RECORDS FOR THIS EXERCISE »
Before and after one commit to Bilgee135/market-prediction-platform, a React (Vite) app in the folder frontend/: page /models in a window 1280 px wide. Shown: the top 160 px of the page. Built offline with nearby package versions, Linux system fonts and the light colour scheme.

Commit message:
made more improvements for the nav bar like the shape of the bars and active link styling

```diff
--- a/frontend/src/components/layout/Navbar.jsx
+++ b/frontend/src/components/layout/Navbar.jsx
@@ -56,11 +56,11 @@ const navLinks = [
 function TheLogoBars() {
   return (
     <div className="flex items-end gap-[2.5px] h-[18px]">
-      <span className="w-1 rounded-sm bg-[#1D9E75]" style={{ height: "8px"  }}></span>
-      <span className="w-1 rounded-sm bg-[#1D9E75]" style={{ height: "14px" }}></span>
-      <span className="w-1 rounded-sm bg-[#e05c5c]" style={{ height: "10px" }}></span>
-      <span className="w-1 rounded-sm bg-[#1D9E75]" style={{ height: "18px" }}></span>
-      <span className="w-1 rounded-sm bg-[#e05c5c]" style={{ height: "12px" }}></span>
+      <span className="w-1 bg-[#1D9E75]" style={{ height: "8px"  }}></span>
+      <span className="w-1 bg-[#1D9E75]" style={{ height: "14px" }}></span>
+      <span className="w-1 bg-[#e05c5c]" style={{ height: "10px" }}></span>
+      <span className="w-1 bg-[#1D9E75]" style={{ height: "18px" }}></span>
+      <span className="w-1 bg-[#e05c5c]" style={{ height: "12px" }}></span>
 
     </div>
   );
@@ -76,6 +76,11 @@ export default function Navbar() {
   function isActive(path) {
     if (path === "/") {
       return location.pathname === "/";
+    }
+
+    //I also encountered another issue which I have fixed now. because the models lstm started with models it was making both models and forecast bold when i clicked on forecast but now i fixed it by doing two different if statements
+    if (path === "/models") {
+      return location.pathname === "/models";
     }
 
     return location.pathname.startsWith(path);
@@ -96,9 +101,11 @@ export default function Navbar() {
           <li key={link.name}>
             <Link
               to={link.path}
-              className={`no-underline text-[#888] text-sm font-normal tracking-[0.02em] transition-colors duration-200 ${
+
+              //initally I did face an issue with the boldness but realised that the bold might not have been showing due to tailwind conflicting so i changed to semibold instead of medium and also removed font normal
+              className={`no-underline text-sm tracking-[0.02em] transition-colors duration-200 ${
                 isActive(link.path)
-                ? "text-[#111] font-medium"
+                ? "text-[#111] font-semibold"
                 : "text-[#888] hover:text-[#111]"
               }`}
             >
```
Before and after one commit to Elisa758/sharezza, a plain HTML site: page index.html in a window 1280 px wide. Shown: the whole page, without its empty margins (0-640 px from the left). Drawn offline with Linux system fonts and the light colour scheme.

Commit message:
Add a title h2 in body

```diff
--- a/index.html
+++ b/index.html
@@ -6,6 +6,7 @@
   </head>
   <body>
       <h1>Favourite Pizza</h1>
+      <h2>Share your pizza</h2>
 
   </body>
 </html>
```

...

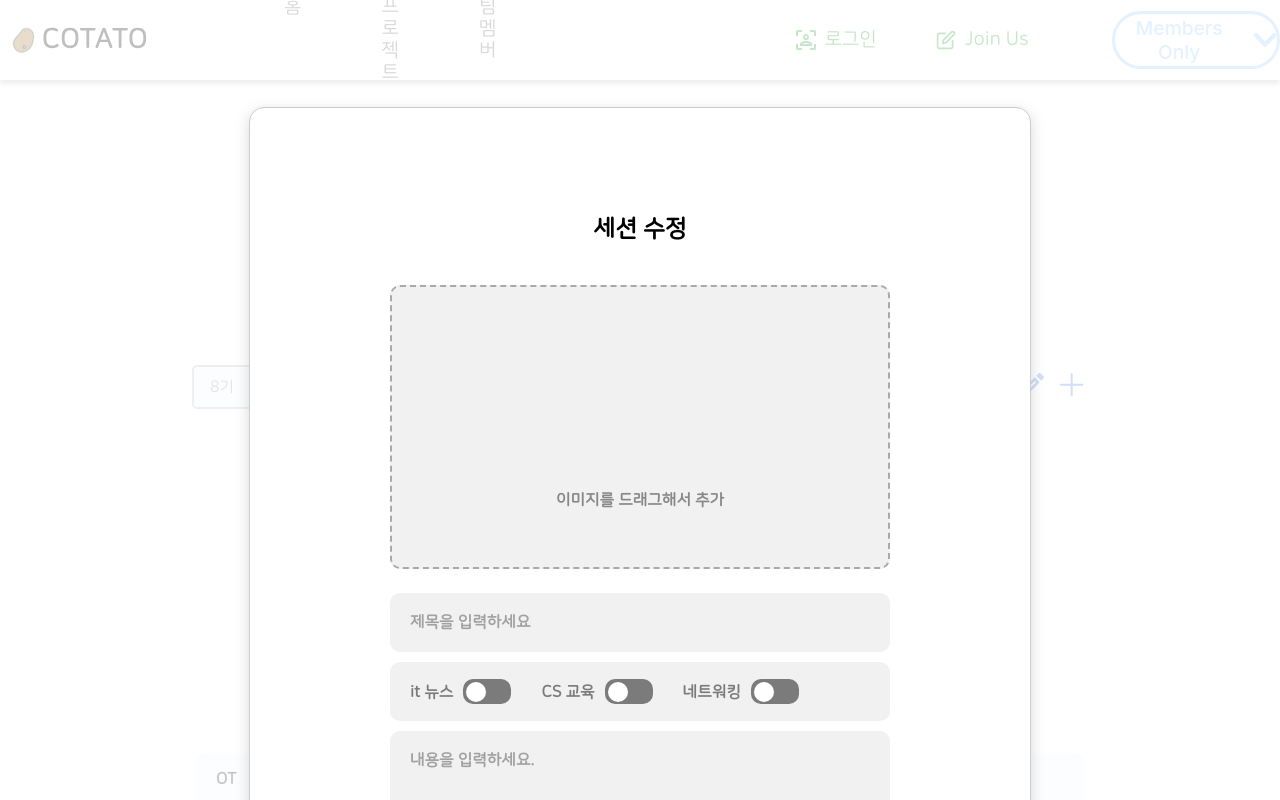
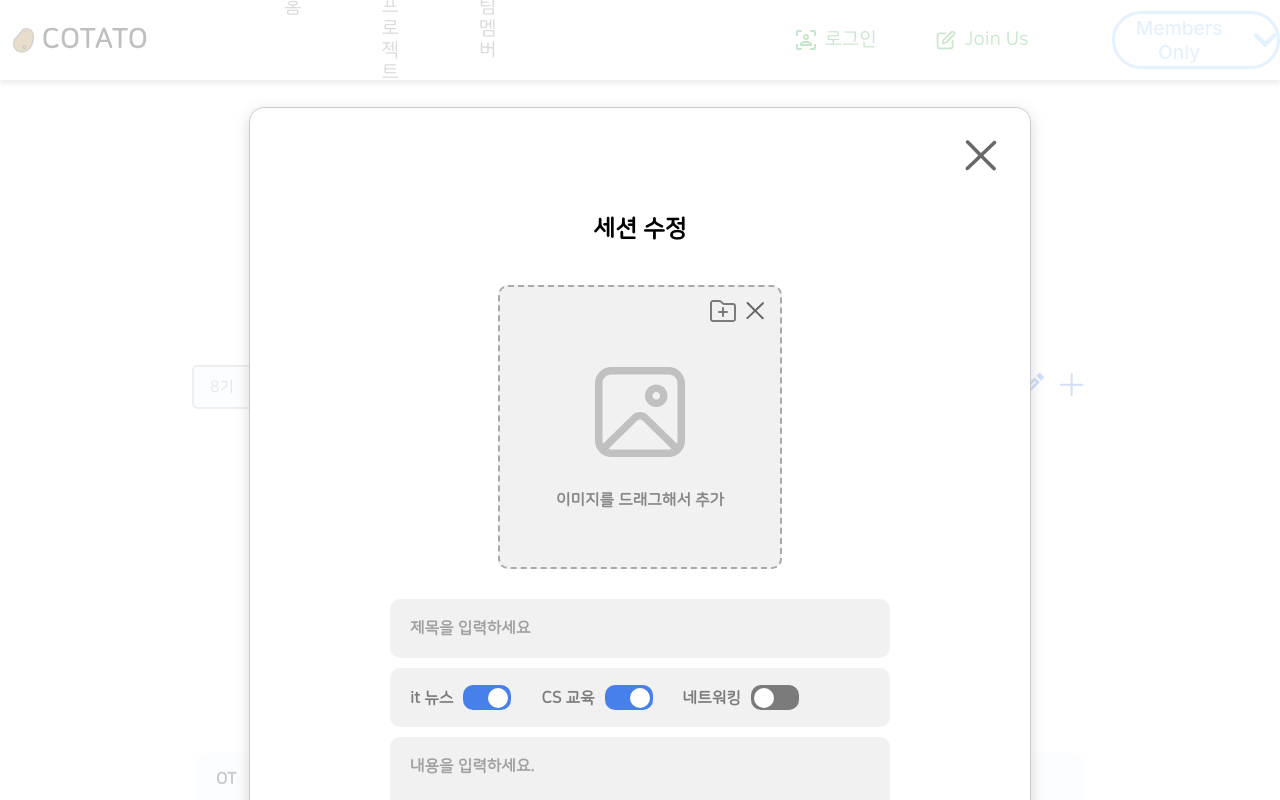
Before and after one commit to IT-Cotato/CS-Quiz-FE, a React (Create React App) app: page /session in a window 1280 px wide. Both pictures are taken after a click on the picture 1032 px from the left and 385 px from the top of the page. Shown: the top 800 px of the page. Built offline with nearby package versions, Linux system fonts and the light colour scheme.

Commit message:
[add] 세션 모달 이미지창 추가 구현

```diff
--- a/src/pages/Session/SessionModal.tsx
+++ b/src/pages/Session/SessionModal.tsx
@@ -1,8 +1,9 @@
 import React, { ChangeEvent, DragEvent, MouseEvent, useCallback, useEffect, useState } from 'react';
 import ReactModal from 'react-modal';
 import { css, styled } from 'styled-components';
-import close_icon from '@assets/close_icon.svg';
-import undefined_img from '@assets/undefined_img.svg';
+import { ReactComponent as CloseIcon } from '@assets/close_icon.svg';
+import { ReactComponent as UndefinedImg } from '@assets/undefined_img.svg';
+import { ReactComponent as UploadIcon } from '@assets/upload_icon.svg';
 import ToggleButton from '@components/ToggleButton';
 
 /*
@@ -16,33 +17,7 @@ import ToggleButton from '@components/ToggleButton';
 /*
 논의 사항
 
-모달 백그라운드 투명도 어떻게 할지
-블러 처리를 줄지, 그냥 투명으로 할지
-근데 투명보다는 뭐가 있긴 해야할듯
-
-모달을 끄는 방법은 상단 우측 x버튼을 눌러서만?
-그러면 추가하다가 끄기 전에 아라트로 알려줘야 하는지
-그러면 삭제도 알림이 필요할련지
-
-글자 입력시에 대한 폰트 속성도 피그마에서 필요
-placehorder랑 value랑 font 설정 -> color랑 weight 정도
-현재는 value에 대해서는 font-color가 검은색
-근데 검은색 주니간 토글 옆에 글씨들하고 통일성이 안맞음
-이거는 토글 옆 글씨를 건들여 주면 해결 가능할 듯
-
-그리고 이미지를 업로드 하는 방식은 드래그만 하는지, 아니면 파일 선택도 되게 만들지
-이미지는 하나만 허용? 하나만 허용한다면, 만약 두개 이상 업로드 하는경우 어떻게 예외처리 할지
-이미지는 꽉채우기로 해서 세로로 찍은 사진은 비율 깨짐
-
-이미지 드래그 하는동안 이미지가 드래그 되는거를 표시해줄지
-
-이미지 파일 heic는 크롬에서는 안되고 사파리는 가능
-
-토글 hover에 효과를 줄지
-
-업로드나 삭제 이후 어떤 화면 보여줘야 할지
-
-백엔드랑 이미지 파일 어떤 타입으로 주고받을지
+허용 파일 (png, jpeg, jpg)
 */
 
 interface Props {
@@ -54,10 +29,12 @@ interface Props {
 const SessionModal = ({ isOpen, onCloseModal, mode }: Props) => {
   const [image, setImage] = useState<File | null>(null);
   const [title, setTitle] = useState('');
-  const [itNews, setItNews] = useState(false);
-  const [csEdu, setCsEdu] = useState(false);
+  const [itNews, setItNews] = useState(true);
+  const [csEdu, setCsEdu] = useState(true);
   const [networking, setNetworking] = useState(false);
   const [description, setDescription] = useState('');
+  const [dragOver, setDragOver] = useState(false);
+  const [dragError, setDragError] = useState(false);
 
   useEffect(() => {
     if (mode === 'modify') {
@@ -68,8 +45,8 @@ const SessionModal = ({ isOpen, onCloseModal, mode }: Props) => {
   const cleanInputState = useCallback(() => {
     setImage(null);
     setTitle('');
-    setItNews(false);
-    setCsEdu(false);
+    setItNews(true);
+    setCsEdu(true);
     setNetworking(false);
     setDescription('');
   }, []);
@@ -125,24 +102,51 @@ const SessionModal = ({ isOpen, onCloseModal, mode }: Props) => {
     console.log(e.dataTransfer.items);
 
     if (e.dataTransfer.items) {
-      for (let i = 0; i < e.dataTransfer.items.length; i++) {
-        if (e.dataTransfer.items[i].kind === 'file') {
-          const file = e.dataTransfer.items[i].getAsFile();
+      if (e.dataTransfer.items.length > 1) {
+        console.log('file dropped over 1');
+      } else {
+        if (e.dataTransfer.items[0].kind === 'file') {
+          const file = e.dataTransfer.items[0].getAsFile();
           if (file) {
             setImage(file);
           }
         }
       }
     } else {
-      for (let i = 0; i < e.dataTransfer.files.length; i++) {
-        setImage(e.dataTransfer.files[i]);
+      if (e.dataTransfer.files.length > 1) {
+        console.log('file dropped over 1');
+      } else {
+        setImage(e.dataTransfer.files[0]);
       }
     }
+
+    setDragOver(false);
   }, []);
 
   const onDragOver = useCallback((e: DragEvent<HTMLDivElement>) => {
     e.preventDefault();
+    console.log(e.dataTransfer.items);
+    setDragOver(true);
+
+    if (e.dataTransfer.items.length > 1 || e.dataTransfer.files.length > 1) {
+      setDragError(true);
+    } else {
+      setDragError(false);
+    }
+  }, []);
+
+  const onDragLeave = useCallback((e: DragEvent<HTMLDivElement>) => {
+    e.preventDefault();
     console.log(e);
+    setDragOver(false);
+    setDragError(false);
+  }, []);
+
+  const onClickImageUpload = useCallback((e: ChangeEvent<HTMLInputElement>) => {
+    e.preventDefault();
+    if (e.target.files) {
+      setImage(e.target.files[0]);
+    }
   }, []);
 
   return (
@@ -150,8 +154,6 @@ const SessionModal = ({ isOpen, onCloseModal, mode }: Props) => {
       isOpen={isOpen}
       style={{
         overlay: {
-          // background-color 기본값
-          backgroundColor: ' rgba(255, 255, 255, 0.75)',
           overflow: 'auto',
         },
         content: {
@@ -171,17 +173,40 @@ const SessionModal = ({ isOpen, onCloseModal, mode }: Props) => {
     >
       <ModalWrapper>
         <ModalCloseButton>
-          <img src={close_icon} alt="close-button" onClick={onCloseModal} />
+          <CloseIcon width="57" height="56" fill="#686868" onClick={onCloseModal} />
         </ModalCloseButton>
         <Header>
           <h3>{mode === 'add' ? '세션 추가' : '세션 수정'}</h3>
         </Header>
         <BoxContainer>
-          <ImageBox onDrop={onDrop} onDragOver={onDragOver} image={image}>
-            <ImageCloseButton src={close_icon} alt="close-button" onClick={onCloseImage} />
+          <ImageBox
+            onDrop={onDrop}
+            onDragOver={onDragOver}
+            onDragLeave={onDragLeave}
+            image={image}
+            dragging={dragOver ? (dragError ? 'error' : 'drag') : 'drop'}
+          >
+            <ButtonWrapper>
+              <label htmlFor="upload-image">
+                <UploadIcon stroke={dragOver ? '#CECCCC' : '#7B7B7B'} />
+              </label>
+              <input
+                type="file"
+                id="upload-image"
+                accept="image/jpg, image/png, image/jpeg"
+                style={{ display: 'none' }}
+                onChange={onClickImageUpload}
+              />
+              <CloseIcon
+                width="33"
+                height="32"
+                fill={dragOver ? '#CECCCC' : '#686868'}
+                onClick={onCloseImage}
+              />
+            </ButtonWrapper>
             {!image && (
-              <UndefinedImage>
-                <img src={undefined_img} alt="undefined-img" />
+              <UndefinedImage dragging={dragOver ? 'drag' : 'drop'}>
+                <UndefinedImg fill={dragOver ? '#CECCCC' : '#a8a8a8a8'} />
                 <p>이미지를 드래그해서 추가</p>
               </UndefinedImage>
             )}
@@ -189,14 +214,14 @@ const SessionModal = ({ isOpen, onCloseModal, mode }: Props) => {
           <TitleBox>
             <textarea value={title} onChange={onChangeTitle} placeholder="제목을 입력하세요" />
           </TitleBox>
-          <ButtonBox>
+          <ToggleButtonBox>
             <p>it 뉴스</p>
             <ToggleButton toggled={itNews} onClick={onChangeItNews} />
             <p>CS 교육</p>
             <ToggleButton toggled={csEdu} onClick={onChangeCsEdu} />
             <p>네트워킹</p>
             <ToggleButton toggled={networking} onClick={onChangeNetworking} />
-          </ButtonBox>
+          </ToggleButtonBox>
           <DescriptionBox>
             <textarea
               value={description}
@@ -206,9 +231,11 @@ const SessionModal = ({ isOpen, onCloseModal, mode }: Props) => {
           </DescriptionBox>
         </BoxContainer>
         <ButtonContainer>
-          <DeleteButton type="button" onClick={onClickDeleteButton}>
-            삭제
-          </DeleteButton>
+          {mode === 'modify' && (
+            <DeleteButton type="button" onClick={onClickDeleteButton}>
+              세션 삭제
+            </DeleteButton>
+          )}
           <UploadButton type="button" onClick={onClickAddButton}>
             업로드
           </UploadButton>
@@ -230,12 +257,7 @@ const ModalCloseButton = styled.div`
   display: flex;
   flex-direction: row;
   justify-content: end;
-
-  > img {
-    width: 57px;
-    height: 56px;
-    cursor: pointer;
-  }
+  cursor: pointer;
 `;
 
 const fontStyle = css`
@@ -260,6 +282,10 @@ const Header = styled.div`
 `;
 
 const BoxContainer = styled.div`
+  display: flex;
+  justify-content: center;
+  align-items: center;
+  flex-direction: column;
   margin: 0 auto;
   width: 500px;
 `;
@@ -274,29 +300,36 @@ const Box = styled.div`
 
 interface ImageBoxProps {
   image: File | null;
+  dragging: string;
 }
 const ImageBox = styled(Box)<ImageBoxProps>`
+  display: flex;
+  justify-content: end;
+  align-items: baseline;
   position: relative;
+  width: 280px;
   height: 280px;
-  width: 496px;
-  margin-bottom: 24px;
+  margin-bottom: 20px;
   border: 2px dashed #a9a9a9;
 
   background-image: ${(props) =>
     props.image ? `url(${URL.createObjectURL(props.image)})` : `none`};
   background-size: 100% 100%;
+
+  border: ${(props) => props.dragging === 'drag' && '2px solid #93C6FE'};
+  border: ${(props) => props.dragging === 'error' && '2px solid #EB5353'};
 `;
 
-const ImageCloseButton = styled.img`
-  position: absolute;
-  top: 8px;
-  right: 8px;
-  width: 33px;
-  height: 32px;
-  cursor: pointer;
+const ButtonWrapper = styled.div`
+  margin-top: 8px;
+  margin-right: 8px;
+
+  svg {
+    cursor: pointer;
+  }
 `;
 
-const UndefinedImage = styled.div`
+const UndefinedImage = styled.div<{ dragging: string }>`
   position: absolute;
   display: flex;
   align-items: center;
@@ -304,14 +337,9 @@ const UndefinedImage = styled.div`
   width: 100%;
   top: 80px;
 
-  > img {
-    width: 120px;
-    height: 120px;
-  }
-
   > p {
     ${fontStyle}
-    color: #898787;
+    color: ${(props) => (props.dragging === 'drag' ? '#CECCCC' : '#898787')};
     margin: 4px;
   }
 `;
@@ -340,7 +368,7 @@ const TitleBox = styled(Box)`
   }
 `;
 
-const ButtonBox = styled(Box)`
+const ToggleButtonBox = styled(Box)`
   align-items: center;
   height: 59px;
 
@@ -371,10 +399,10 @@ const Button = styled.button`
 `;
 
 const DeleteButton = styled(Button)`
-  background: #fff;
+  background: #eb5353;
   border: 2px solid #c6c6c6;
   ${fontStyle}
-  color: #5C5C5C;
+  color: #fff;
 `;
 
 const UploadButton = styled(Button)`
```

TASK GOAL » Check each line above for "setCsEdu" and return the ones that have it.

SOLVED PROBLEM »
-  const [csEdu, setCsEdu] = useState(false);
+  const [csEdu, setCsEdu] = useState(true);
-    setCsEdu(false);
+    setCsEdu(true);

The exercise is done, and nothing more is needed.